Nightmares could be an early warning system for the onset of autoimmune disorders in the brain.

A new study led by University of Cambridge public health researcher Melanie Sloan has found that bad dreams are one of the most common and early signs of a lupus flare-up.

In an online survey of 676 patients with lupus – technically known as systemic lupus erythematosus (SLE) – roughly a third of patients reported disrupted dreams in the year before other disease symptoms emerged.

The findings add to anecdotal reports that dreams and the brain's immune system are somehow intertwined.

"We have long been aware that alterations in dreaming may signify changes in physical, neurological and mental health, and can sometimes be early indicators of disease," says neurologist and study author Guy Leschziner from Guy's and St Thomas' Hospitals in London.

"However, this is the first evidence that nightmares may also help us monitor such a serious autoimmune condition like lupus, and is an important prompt to patients and clinicians alike that sleep symptoms may tell us about impending relapse."

SLE is a lifelong autoimmune disease of unknown cause that most often starts between the ages of 15 and 45. Every few years or so, it triggers intermittent flare-ups of painful joints, fever, chest pain, fatigue, or hair loss.

Not everyone with SLE develops neuropsychiatric symptoms during these flares. But for the roughly 40 percent who do, diagnosis and treatment is challenging, as symptoms like nightmares and hallucinations are subjective and many patients are hesitant to discuss them.

People with autoimmune diseases of the brain often experience vivid dreams that are emotionally charged, but these cognitive symptoms have tended to slip under the radar.

Recently, however, studies have shown that many who go on to develop Parkinson's disease (which is linked to autoimmune issues) are beset by distressing dreams for up to a decade before diagnosis.

Nightmares are also potentially predictive of dementia, which again, is linked to the immune system.
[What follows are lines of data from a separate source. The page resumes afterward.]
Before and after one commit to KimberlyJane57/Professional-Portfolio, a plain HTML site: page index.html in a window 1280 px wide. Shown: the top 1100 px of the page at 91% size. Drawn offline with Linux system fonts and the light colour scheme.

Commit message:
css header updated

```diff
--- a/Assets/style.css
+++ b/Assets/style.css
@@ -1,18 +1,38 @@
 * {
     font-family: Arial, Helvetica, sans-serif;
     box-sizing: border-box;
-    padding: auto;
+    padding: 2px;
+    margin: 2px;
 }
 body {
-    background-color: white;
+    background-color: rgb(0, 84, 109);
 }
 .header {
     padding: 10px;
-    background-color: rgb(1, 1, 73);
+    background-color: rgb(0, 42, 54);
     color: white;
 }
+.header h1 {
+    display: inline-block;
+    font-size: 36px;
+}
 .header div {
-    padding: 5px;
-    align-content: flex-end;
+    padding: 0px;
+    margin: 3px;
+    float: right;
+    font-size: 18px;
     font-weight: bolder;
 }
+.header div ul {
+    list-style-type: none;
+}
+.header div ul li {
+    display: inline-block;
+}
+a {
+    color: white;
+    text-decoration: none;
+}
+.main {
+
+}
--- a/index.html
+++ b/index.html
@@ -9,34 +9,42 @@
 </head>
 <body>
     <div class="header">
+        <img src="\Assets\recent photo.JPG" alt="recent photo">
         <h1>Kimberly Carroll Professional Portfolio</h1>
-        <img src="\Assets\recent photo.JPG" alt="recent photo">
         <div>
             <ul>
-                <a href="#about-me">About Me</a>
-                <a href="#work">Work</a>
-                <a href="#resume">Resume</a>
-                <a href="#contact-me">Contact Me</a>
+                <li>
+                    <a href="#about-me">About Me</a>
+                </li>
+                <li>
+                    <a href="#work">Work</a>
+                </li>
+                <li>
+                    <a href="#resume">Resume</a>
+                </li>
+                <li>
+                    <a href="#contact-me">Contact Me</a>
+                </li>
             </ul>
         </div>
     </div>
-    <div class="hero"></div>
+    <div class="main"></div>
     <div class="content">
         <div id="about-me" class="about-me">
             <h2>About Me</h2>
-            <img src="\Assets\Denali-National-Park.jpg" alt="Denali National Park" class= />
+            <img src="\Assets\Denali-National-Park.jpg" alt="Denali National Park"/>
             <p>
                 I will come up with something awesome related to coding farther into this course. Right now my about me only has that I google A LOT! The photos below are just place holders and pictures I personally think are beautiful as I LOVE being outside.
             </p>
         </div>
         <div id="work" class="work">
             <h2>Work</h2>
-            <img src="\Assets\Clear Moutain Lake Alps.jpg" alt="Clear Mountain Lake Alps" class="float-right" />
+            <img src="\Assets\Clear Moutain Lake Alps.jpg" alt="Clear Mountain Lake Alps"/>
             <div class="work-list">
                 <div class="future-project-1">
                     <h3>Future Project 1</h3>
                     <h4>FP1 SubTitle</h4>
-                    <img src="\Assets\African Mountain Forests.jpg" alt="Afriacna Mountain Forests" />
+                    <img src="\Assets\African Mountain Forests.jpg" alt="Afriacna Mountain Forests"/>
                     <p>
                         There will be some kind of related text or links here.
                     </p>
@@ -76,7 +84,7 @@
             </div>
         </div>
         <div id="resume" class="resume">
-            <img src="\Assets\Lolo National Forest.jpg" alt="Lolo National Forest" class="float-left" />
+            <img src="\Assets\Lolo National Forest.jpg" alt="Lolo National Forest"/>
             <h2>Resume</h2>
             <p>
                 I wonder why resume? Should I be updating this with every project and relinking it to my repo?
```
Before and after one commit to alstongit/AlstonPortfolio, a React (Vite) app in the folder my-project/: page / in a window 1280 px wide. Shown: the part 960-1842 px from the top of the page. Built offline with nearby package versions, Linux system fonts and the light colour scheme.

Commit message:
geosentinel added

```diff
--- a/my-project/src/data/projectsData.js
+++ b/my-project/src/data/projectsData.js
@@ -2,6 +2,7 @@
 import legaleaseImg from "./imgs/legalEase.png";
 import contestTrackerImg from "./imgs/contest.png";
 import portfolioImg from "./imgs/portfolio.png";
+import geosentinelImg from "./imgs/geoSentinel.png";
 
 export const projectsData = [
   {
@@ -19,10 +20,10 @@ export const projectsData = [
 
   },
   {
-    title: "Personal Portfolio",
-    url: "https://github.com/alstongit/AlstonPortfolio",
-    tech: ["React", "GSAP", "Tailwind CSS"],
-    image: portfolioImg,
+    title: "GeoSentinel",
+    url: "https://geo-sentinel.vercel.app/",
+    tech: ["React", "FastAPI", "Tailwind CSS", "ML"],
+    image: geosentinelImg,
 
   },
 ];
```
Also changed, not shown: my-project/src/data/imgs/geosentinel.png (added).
And some patients with multiple sclerosis say their dreams turn nasty before a flare-up.

The same now appears to be true for some people with lupus.

As well as the online survey, researchers conducted personal interviews with 69 people living with systemic autoimmune rheumatic disease, including lupus.

One respondent said their bad dreams during a lupus flare were so "horrific" that they saw "skin coming off people". "I think the more stress my body is under then the more vivid and bad the dreaming would be," they told researchers.

Another patient had a similar theory: "I came to the conclusion that [the nightmares are] probably me fighting my own system," they said.

Seeing as these experiences can be so emotionally charged, the researchers gently introduced hallucinations to the conversation by asking about 'daymares' – and some patients knew immediately what they were referring to.

"As soon as you said [daymare] it just made sense," one participant said. "It's like, not necessarily scary; it's just like you've had a dream and yet you're sitting awake in the garden… it's like feeling really disorientated. The nearest thing I can think of is that I feel like I'm Alice in Wonderland."

Just before experiencing these daymares, the online survey found over 60 percent of respondents reported increasingly disrupted night-time dreaming.

Such findings support recent clinical observations made by two of the study authors, Sloan and rheumatologist David D'Cruz from Kings College London, who noted that asking lupus patients about nightmares "elicits a startling response".

"For many years, I have discussed nightmares with my lupus patients and thought that there was a link with their disease activity," says D'Cruz of the new findings.

"This research provides evidence of this, and we are strongly encouraging more doctors to ask about nightmares and other neuropsychiatric symptoms."

The team also surveyed clinicians on their understanding of lupus. Only one rheumatologist had considered dreams to be potentially related to lupus flares, but the majority of experts were open to asking patients about their nightmares to possibly catch and treat flares earlier.

Our dreams really could be telling us something. Even scientists suspect it.

The study was published in eClinicalMedicine.